Rigging/Lure Selection: 24" Perfect Tubes
Why This Bait? One of their favorite baits are eels and that’s the idea behind the tube, you’re imitating an eel. They’re feeding on bluefish but they can’t resist the tubes. There is something about this region that really attracts the Cobia to these lures. Capt. Damon has tried trolling the perfect tubes others area for Cobia but it doesn’t work as well. He has found that the Perfect Tubes work better than live bait, which is uncommon.
Colors: Wine, Bubblegum, White
Retrieve: Capt. Damon has had the most success while trolling 2 to 3.5-knots. He rigs the boat with inline planers and some inline sinkers. The combination of planers and weights ensures that the baits are always down, regardless of speed. The planers are best when the speed is up and the weights are best when the speed is down. It’s uncommon to troll with both planers and weights but it helps Capt. Damon change ranges in the water column through speed.
Rod: Ugly Stik 30-50lb class rods, medium/medium heavy, 6.5’

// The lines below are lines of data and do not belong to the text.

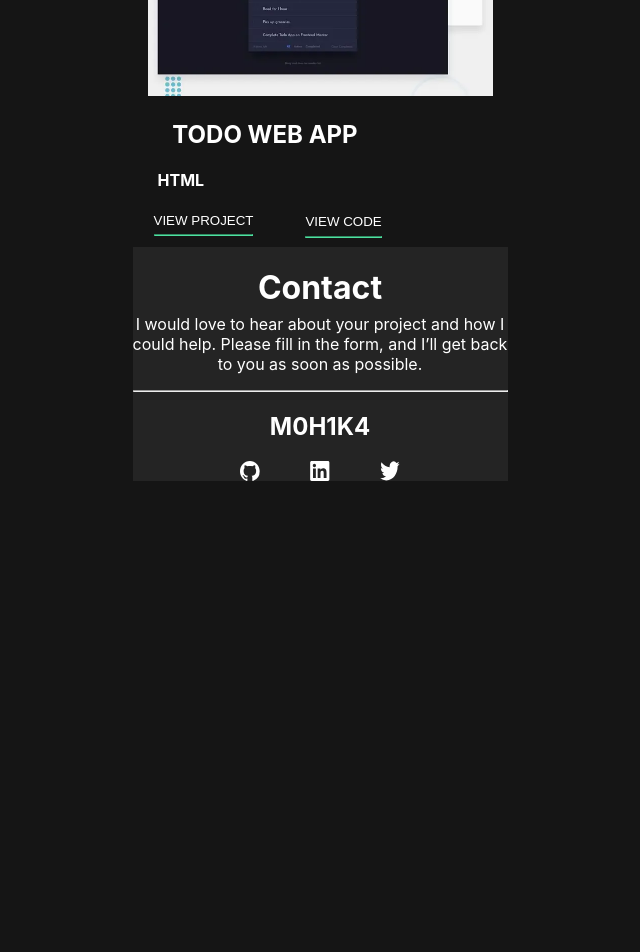
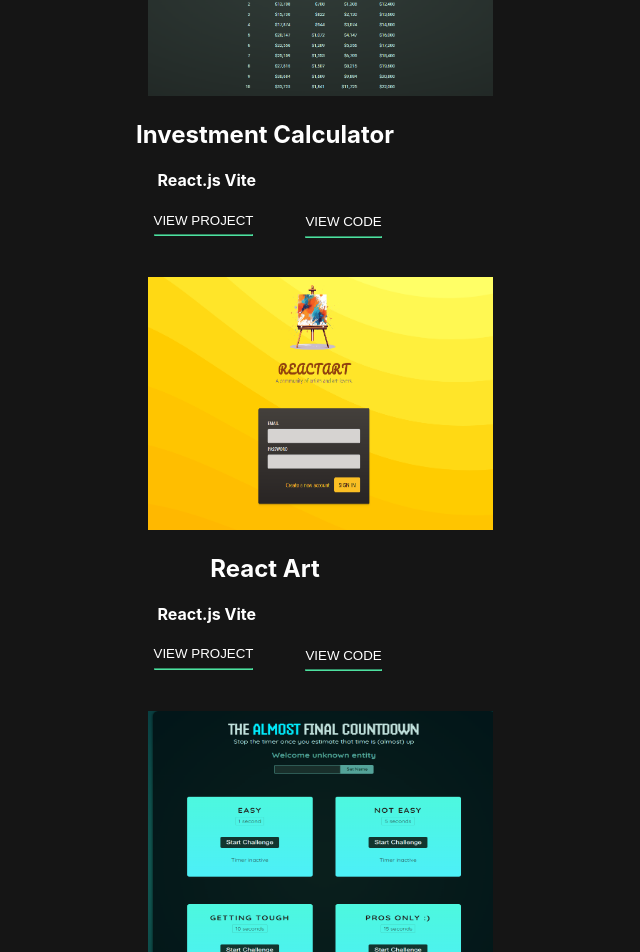
Before and after one commit to M0H1K4/My-portfolio, a React (Create React App) app: page / in a window 1280 px wide. Shown: the part 2400-3352 px from the top of the page, without its empty margins (320-960 px from the left). Before the commit the page ends 2881 px from the top, so only its background shows below. Built offline with nearby package versions, Linux system fonts and the light colour scheme.

Commit message:
Added real projects

```diff
--- a/src/App.js
+++ b/src/App.js
@@ -7,13 +7,13 @@ import Projects from "./Components/Projects/Projects.js";
 import Built from "./Components/Built-Projects/Built";
 import Footer from "./Components/Footer/Footer";
 
-import img1 from './images/essentials.png'
-import img2 from './images/tic-tac-toe.png'
-import img3 from './images/thumbnail-project-3-small.webp'
-
+import img1 from "./images/essentials.png";
+import img2 from "./images/tic-tac-toe.png";
+import img3 from "./images/inv-calculator-img.png";
+import img4 from "./images/REART-img.png";
+import img5 from "./images/Countdown.png";
 
 function App() {
-
   return (
     <div className="App">
       <Foto />
@@ -25,19 +25,31 @@ function App() {
         description={"React.js"}
         link={"https://m0h1k4.github.io/React-Essentials/"}
         img={img1}
-
       />
       <Built
-            title={ "Tic-tac-toe"}
-            description={"React + vite"}
-            link={"https://m0h1k4.github.io/React-vite--tic-tac-toe/"}
-            img={img2}
+        title={"Tic-tac-toe"}
+        description={"React + vite"}
+        link={"https://m0h1k4.github.io/React-vite--tic-tac-toe/"}
+        img={img2}
       />
       <Built
-        title= {"TODO WEB APP"}
-        description= {"HTML"}
-        link= {"https://m0h1k4.github.io/tip-calculator-project/"}
+        title={"Investment Calculator"}
+        description={"React.js Vite"}
+        link={"https://m0h1k4.github.io/Investment-calculator-Vite/"}
         img={img3}
+      />
+      <Built
+        title={"React Art"}
+        description={"React.js Vite"}
+        link={"https://m0h1k4.github.io/ReactArt/"}
+        img={img4}
+      />
+
+      <Built
+        title={"CountDown"}
+        description={"React.js Vite"}
+        link={"https://m0h1k4.github.io/Countdown/"}
+        img={img5}
       />
 
       <Footer />
```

Reel: Penn Senator 113HL Conventional Reel
Line: 30 to 50lb mono or braid
Leader: 50 to 80lb mono